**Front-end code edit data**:
=== Section Start ===
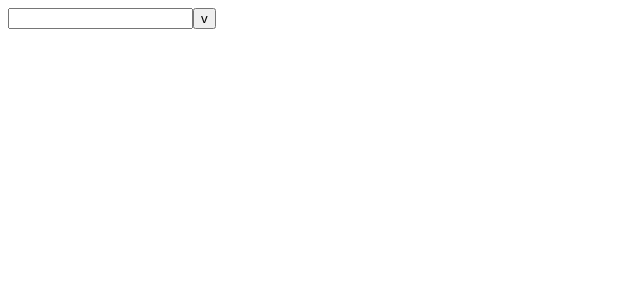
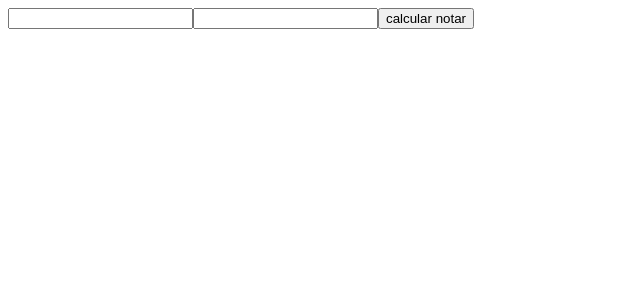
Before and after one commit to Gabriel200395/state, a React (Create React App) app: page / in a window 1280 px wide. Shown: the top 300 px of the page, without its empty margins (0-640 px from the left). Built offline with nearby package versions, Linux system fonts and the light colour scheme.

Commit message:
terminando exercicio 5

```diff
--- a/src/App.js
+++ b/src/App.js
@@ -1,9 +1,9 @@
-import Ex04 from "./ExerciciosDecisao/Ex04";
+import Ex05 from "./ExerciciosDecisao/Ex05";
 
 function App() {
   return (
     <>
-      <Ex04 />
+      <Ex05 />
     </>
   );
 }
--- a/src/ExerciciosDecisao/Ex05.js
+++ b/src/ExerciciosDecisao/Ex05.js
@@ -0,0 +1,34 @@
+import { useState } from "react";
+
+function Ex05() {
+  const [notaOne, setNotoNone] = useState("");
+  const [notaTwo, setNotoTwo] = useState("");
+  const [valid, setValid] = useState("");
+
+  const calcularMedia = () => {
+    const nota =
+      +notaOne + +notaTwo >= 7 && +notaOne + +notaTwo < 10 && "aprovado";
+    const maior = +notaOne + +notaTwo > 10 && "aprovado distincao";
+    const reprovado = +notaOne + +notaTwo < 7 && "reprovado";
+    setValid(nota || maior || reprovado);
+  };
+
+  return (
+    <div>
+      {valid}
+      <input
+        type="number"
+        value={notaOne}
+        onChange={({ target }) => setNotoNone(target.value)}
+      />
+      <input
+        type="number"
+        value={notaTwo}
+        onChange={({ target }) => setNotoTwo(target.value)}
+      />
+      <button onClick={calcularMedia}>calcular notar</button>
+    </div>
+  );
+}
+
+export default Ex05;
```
=== Section End ===
=== Section Start ===
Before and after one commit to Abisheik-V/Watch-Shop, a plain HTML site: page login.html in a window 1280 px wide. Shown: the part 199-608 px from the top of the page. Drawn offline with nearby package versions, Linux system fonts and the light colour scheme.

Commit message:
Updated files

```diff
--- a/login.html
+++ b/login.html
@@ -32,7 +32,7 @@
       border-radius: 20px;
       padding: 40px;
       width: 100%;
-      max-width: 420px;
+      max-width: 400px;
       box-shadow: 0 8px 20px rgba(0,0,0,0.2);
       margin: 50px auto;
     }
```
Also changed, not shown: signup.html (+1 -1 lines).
=== Section End ===
**Instructions for the task**:
Every line with "useState" in it should be copied from the entries.

**Solution to the exercise**:
+import { useState } from "react";
+  const [notaOne, setNotoNone] = useState("");
+  const [notaTwo, setNotoTwo] = useState("");
+  const [valid, setValid] = useState("");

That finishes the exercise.